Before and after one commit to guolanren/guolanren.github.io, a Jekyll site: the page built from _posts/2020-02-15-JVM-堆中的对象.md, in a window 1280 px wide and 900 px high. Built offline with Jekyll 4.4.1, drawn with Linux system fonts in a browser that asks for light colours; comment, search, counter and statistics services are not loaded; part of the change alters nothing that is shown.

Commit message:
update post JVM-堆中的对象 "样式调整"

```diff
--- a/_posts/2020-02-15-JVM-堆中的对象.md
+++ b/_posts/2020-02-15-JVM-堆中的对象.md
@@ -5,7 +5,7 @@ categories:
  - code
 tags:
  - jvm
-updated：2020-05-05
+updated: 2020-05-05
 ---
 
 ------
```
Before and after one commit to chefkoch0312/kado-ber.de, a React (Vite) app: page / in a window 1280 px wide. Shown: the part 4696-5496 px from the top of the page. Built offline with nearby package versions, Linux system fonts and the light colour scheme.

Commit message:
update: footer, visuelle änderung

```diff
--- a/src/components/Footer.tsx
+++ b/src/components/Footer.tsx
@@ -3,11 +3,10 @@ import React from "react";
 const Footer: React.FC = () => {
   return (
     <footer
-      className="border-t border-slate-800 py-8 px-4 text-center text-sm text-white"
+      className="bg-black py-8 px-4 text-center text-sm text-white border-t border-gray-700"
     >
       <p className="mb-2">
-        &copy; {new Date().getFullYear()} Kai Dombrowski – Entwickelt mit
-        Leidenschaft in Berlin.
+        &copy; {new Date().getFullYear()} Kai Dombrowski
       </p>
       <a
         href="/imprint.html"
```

== Task goal ==
Each line of the listing that includes the word "light" should be copied out.

== Written reply ==
Before and after one commit to guolanren/guolanren.github.io, a Jekyll site: the page built from _posts/2020-02-15-JVM-堆中的对象.md, in a window 1280 px wide and 900 px high. Built offline with Jekyll 4.4.1, drawn with Linux system fonts in a browser that asks for light colours; comment, search, counter and statistics services are not loaded; part of the change alters nothing that is shown.
Before and after one commit to chefkoch0312/kado-ber.de, a React (Vite) app: page / in a window 1280 px wide. Shown: the part 4696-5496 px from the top of the page. Built offline with nearby package versions, Linux system fonts and the light colour scheme.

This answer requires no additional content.